Green Building Trends: From 2013 to the Distant Future

By: Annie Murray

February 13, 2013

What will 2013 bring us in terms of green building trends? To begin, green architecture and design will continue to rise in North America even when faced with economic obstacles. As reported by a recent count, about 50,000 LEED® projects are already in progress this year. According to consultant Jerry Yudelson, instead of building green-certified buildings from the ground up focus will be on overhauling old buildings (especially universities) and “greening” existing structures. To do so green construction will need to be managed in cloud-based software. This software will help in better disclosing green building performance to the public. The most popular components of green building are expected to be solar power, water conservation and the avoidance of “Red List” chemicals. The entire life cycle of green building products will also be scrutinized. For example, under what conditions were the products made? What was the environmental effect of the manufacturing process?

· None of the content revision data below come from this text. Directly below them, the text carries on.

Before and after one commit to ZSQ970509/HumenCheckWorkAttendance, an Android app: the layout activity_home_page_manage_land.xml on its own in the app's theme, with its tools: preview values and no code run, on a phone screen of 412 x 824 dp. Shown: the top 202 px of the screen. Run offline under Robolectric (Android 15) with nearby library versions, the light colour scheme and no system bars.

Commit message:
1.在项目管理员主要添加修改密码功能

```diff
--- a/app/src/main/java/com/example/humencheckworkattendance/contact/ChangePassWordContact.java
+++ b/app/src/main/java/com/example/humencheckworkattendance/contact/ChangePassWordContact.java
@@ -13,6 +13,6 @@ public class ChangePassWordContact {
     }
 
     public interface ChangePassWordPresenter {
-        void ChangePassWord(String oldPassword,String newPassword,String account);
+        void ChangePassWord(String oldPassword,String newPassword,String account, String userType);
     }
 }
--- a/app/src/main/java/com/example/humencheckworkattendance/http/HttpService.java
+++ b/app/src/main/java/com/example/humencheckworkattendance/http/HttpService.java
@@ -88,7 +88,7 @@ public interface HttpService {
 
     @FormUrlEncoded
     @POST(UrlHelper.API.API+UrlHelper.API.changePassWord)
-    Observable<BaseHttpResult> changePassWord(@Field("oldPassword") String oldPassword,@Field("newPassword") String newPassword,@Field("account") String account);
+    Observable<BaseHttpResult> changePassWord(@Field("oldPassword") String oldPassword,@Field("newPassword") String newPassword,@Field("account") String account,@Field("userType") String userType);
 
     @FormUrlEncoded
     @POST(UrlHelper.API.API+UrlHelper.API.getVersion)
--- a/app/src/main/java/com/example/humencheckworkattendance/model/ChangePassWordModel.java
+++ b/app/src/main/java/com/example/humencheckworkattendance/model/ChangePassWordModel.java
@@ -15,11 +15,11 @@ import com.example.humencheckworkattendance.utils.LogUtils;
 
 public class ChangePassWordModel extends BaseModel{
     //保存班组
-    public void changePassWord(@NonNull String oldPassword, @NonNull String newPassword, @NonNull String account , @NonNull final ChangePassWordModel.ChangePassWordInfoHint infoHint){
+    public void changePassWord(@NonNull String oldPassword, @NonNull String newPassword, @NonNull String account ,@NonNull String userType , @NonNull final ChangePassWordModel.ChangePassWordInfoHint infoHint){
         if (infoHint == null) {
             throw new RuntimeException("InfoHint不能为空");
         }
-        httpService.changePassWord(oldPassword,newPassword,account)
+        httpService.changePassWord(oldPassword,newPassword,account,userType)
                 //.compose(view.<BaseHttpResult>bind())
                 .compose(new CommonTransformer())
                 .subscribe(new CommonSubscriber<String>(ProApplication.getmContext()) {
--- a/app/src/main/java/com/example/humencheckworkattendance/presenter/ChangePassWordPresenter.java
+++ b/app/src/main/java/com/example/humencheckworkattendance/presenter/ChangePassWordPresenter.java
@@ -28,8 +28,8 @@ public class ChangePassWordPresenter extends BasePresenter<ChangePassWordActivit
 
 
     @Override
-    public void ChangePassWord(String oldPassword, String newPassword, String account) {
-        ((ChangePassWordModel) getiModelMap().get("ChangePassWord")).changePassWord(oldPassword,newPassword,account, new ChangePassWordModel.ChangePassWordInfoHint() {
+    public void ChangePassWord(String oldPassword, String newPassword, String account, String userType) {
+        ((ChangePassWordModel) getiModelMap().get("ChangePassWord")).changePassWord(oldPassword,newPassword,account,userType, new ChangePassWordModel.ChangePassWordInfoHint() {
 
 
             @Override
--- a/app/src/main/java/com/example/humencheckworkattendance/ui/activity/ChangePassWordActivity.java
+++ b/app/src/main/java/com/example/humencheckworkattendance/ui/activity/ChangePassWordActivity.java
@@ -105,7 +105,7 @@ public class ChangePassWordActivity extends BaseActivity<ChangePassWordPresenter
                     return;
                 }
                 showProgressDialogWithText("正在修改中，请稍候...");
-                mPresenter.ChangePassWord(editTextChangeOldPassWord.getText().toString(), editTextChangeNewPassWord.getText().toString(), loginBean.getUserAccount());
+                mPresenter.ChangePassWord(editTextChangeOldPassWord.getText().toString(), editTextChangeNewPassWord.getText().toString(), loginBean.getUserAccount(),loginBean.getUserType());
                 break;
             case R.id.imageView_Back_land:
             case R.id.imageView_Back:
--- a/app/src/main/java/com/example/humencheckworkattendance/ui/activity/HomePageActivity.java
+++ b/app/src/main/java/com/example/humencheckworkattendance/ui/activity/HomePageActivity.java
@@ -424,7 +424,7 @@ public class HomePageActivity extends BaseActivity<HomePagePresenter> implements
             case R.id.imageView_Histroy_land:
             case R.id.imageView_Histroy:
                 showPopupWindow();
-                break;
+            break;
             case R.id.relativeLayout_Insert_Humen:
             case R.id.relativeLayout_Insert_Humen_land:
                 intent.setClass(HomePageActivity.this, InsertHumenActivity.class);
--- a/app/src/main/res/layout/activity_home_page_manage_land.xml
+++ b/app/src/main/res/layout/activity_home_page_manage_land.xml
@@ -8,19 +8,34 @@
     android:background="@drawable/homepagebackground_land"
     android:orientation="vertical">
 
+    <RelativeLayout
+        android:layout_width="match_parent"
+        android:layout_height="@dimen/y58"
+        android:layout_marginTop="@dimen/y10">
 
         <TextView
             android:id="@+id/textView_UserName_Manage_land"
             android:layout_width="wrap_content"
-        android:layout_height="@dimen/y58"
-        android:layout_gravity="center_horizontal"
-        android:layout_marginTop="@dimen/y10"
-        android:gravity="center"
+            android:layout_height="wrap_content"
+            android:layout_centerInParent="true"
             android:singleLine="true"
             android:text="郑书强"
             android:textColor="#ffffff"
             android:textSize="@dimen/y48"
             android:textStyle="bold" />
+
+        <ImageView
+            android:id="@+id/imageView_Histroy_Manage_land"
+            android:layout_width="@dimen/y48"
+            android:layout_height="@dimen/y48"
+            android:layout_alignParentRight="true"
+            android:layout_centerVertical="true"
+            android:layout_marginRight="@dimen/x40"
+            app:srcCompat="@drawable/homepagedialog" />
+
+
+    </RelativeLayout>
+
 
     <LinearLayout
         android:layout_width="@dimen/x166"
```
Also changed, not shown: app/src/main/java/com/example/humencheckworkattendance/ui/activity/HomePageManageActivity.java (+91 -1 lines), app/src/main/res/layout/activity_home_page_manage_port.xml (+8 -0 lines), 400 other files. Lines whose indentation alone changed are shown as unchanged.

Aside from domestic construction, there will be also be an increase in green building outside of the United States to about 40% of all LEED projects. Jumping ahead to the more distant future, say 2050, images that come to mind include robots, holograms, space travel, flying cars, and more. What can we expect from the future of green architecture? Recently, a design team sat down and tried to imagine the “building of the future,” and the result was arguably the most sustainable building one might envision. The conceptualized skyscraper fit directly into the urban landscape where 75% of the world’s population is anticipated to live. In fact, said building goes beyond Net Zero building and actually produces more energy than it consumes. The promise of the future is exciting: energy will be saved thanks to flexible modular pods, urban agriculture and climate-conscious facades. Interior surfaces with phase change material will be utilized, offering the capability to facilitate heat recovery while providing individually operated climate and lighting controls. Energy will be harnessed through photovoltaic capability in the form of paint and transmitted to on-site fuel cells. Elevators, wind turbines, and algae-producing bio-fuel pods will all contribute to further energy harvesting. To save space charging stations will be accessible in the building for usage by fuel cell cars, doubling as a location for vertical farming techniques.


Photo courtesy of

The 2050 skyscraper is hard to visualize, but who is to say we won’t eventually get there? Maybe if we stick to the goals and trends predicted for 2013, we can slowly make our way to that mega-green building forty years into the future. With green construction on the rise in its current focus, we could see the “Green Urban Skyscraper’ sooner rather than later!


See More:

This post belongs to categories: Architecture, Green Building, Sustainability

Tagged with: